------ Material provided ------

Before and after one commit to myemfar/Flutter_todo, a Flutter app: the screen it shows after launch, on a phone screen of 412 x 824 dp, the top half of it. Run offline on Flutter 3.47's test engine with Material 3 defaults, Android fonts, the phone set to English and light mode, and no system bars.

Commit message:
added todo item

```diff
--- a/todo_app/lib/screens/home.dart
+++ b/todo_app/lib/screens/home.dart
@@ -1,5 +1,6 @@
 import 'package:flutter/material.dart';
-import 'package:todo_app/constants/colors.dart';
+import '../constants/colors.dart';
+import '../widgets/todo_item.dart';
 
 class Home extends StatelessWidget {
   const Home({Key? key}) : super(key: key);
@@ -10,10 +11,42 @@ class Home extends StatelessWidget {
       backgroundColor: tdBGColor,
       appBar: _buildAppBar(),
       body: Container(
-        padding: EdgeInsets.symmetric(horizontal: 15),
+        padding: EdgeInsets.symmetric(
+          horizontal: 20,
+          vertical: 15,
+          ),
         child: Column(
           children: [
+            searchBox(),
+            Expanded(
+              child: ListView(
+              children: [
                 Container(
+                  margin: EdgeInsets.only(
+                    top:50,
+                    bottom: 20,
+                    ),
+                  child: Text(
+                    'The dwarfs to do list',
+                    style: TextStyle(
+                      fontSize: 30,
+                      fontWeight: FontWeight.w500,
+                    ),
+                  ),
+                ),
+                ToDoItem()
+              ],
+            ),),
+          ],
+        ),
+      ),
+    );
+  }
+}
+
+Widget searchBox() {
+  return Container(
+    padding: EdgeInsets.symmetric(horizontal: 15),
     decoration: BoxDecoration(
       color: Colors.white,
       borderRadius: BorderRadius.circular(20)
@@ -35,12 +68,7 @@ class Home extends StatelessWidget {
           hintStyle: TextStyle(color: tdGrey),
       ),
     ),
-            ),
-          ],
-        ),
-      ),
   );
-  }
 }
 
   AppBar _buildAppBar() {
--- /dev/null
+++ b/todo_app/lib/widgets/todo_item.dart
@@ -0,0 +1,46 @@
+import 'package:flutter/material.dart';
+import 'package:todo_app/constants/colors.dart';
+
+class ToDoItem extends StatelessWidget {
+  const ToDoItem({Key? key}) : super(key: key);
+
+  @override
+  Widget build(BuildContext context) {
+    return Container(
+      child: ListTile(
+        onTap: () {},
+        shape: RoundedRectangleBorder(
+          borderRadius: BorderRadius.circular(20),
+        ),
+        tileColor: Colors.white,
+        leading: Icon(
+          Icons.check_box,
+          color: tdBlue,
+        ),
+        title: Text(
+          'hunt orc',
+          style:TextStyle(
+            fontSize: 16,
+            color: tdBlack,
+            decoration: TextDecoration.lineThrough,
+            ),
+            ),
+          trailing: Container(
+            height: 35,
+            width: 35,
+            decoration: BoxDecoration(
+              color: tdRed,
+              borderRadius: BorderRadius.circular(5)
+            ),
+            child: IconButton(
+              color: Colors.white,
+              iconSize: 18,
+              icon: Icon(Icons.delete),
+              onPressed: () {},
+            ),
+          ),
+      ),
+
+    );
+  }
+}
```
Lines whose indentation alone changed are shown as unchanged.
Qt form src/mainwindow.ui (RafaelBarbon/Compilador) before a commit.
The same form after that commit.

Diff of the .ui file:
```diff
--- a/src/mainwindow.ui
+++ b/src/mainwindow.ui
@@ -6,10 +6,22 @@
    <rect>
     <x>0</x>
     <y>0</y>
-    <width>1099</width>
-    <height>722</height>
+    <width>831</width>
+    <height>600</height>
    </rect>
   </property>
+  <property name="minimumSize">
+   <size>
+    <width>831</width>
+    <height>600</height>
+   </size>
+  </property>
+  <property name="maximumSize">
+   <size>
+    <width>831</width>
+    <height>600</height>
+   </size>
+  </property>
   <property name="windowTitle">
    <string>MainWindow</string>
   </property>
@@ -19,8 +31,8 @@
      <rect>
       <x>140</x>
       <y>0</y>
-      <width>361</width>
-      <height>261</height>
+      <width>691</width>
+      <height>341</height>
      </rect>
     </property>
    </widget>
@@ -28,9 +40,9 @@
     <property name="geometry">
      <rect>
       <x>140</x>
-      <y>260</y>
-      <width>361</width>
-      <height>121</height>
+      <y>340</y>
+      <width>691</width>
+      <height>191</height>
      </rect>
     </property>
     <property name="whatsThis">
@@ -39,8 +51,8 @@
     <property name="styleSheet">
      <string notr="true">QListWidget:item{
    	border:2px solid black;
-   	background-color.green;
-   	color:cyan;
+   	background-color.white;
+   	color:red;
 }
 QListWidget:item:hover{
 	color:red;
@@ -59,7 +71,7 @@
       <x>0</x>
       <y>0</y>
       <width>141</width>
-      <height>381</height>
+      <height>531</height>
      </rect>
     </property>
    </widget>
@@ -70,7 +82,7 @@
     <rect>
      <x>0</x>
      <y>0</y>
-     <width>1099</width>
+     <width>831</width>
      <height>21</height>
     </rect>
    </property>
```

------
------ Material provided ------

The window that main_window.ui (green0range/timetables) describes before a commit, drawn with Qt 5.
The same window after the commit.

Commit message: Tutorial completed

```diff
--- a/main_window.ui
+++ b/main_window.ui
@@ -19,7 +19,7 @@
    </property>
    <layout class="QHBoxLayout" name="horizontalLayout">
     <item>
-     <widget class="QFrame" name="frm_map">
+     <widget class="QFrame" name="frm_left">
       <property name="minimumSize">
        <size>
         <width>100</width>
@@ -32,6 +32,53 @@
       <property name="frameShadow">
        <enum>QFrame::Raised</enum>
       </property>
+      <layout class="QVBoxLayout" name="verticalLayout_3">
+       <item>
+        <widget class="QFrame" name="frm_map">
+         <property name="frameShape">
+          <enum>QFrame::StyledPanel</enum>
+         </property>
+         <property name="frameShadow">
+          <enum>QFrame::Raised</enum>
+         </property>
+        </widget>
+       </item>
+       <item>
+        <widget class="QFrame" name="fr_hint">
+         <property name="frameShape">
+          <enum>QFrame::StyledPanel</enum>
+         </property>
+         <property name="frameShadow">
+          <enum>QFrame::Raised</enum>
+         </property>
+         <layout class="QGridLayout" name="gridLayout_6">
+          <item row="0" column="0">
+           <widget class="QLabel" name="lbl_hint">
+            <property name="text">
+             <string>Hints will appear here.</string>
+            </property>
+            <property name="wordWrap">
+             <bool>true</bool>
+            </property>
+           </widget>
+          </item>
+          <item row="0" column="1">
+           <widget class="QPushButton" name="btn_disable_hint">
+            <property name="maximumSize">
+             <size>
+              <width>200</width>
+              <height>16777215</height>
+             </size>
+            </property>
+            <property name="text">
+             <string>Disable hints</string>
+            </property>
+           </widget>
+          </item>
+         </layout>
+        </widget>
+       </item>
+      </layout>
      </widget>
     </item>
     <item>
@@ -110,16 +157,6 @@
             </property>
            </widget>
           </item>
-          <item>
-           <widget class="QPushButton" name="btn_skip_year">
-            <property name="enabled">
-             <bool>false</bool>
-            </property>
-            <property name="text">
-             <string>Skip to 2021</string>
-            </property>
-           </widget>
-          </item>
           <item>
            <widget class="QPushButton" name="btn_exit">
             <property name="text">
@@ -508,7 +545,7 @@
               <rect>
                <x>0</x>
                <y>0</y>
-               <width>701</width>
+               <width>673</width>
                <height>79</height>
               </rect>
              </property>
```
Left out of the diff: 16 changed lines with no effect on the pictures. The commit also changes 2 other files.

------

# Task description:
The number of lines in the records that include "import" is what is needed, with no other words.

# Solution for this exercise:
6